top of page

Types of Assessments

This list is not to be considered exhaustive but, rather, representative of the types of assessments to tend to conduct.  Further, not all assessment types need to be complete for all referral questions.  

Cognitive Testing

Intellectual testing, also known as intelligence testing or IQ testing, is a method used to measure an individual's cognitive abilities and intellectual potential. These tests are designed to assess various aspects of cognitive functioning, including problem-solving skills, logical reasoning, memory, comprehension, and verbal and other abilities.

Intellectual tests typically consist of a series of standardized questions or tasks that are administered under controlled conditions. The results are compared to a normative sample of the population to determine the individual's intellectual abilities relative to others of the same age group.  These tests provide scores in several areas of cognitive functioning, such as verbal comprehension, perceptual reasoning, working memory, and processing speed.

Intellectual testing is used for various purposes, including educational placement, identifying intellectual giftedness or learning disabilities, and assessing cognitive decline or impairment.  

2

Achievement Testing

Achievement testing is a method used in education to measure a person's knowledge or proficiency in a particular subject or skill set. These tests are typically administered to students at various stages of their academic journey, such as elementary, middle, and high school, as well as in higher education.

The primary purpose of achievement testing is to assess how well students have learned the material covered in their courses or curriculum. These tests are standardized, meaning that they are administered and scored in a consistent manner across different test takers. This allows for comparisons to be made.  

Achievement tests can cover a wide range of subjects, including mathematics, reading, and writing.

Results from achievement tests can provide valuable information to educators and parents about students' academic strengths and weaknesses. This information can be used to inform instructional decisions, curriculum development, and educational interventions aimed at improving student learning outcomes.

3

Emotional Assessment

Emotional assessment refers to the process of evaluating an individual's emotional state, well-being, and coping mechanisms.
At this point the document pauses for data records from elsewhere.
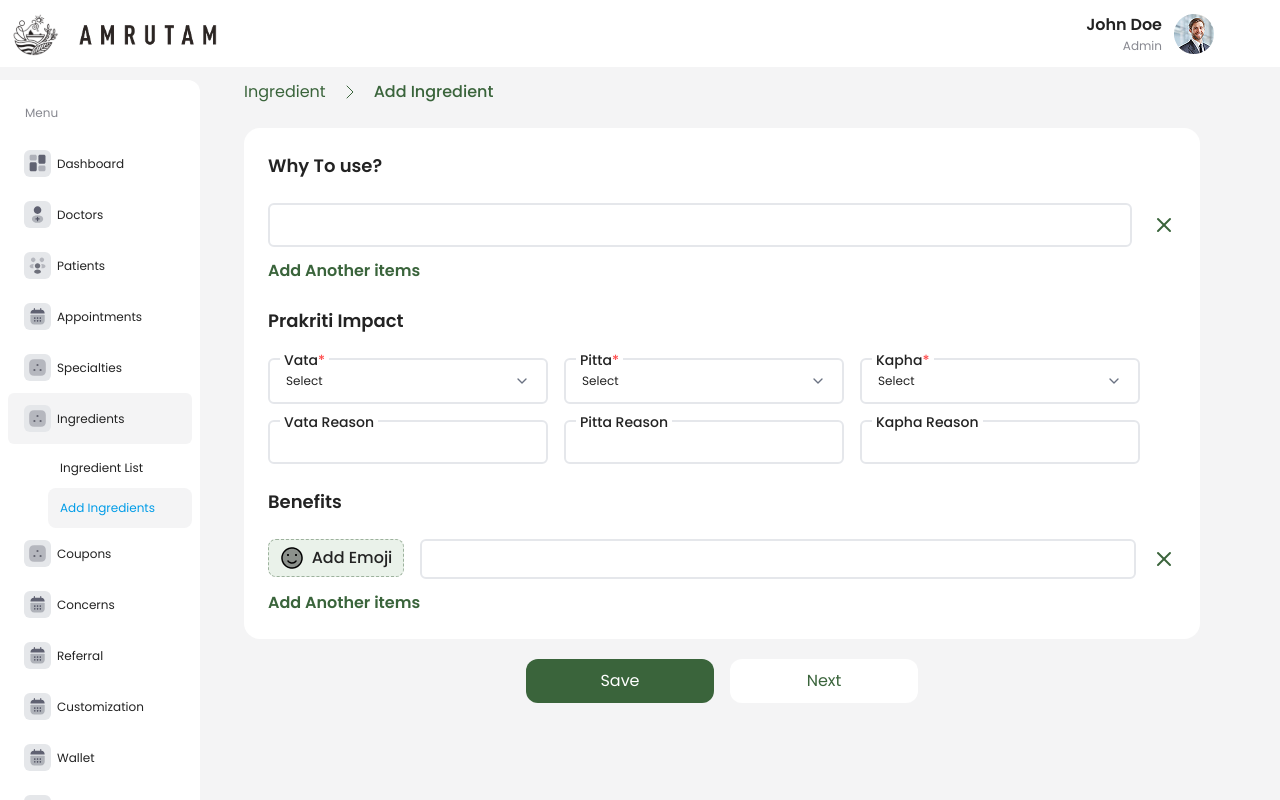
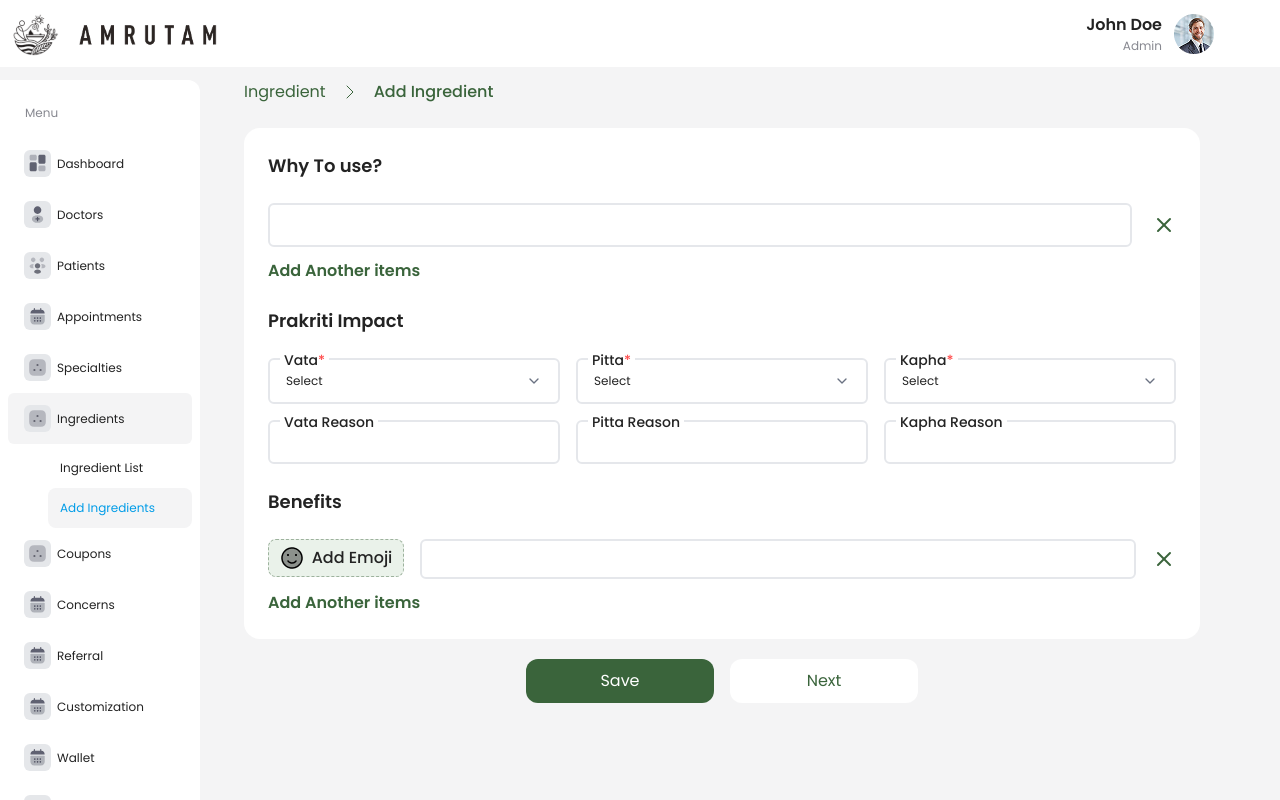
Before and after one commit to akashdas99/amrutam-project, a Next.js app: page /ingredients/add in a window 1280 px wide. Both pictures are taken after a click on the button "Next". Built offline with nearby package versions, Linux system fonts and the light colour scheme.

Commit message:
refactor: simplify layout of Benefits component by removing unnecessary div wrappers around Select and Input components for improved readability

```diff
--- a/components/add-ingredient-steps/benefits.tsx
+++ b/components/add-ingredient-steps/benefits.tsx
@@ -125,7 +125,6 @@
 
       <div className="flex flex-col gap-4">
         <div className="flex gap-4 items-center">
-          <div className="w-[280px]">
           <Select
             name="prakritiImpact.vata"
             control={control}
@@ -137,8 +136,6 @@
             required
             error={errors.prakritiImpact?.vata?.message}
           />
-          </div>
-          <div className="w-[280px]">
           <Select
             name="prakritiImpact.pitta"
             control={control}
@@ -150,8 +147,6 @@
             required
             error={errors.prakritiImpact?.pitta?.message}
           />
-          </div>
-          <div className="w-[280px]">
           <Select
             name="prakritiImpact.kapha"
             control={control}
@@ -164,30 +159,23 @@
             error={errors.prakritiImpact?.kapha?.message}
           />
         </div>
-        </div>
 
         <div className="flex gap-4 items-start">
-          <div className="w-[280px]">
           <Input
             label="Vata Reason"
             {...register("prakritiImpact.vataReason")}
             error={errors.prakritiImpact?.vataReason?.message}
           />
-          </div>
-          <div className="w-[280px]">
           <Input
             label="Pitta Reason"
             {...register("prakritiImpact.pittaReason")}
             error={errors.prakritiImpact?.pittaReason?.message}
           />
-          </div>
-          <div className="w-[280px]">
           <Input
             label="Kapha Reason"
             {...register("prakritiImpact.kaphaReason")}
             error={errors.prakritiImpact?.kaphaReason?.message}
           />
-          </div>
         </div>
       </div>
 
--- a/components/ui/select.tsx
+++ b/components/ui/select.tsx
@@ -35,7 +35,7 @@
       control={control}
       name={name}
       render={({ field: { onChange, onBlur, value, ref } }) => (
-        <div className="flex flex-col gap-1">
+        <div className="flex flex-col gap-1 flex-1">
           <div className="relative">
             {label && (
               <label
```
Lines whose indentation alone changed are shown as unchanged.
This assessment can be conducted through various methods, including self-report questionnaires, interviews, observation, and psychological testing. The aim is to gain insight into a person's emotional functioning, identifying strengths, weaknesses, and areas for improvement. Emotional assessment is often used to diagnose emotional disorders, monitor treatment progress, and develop personalized interventions. 

4

Adaptive Skills

Adaptive skills assessments, also known as adaptive behavior assessments, are evaluations that measure an individual's ability to function effectively in everyday life across various domains. These assessments are particularly important for individuals with developmental disabilities, intellectual disabilities, or other cognitive impairments. Adaptive skills encompass a wide range of abilities necessary for independent living, social interaction, and personal functioning. Adaptive skills assessments typically cover areas such as:

  1. Communication: Assessing an individual's ability to express needs, desires, and thoughts effectively through verbal and nonverbal communication.

  2. Daily Living Skills: Evaluating skills related to activities of daily living (ADLs) such as personal hygiene, dressing, eating, cooking, cleaning, and managing money.

  3. Social Skills: Assessing social interaction skills, including the ability to initiate and maintain relationships, understand social cues, cooperate with others, and engage in appropriate social behavior.

  4. Functional Academics: Evaluating basic academic skills such as reading, writing, math, and problem-solving that are necessary for functioning independently in daily life.

  5. Community Participation: Assessing the individual's ability to navigate community settings, use public transportation, engage in recreational activities, and access community resources and services.

  6. Employment Skills: Evaluating vocational skills such as following instructions, completing tasks, time management, and workplace behavior.

 

Adaptive skills assessments are often conducted through standardized measures, interviews, observations, and reports from caregivers or professionals who are familiar with the individual's daily functioning. These assessments provide valuable information for identifying areas of strength and areas needing support, developing individualized intervention plans, monitoring progress over time, and determining eligibility for support services and resources. They are an essential component of comprehensive evaluations for individuals with developmental or intellectual disabilities and inform the development of person-centered plans to enhance independence and quality of life.

Get in Touch

Austin Psychological & Testing Center, LLP

Specializing in Psychological Assessments 
    for ages 5 plus
bottom of page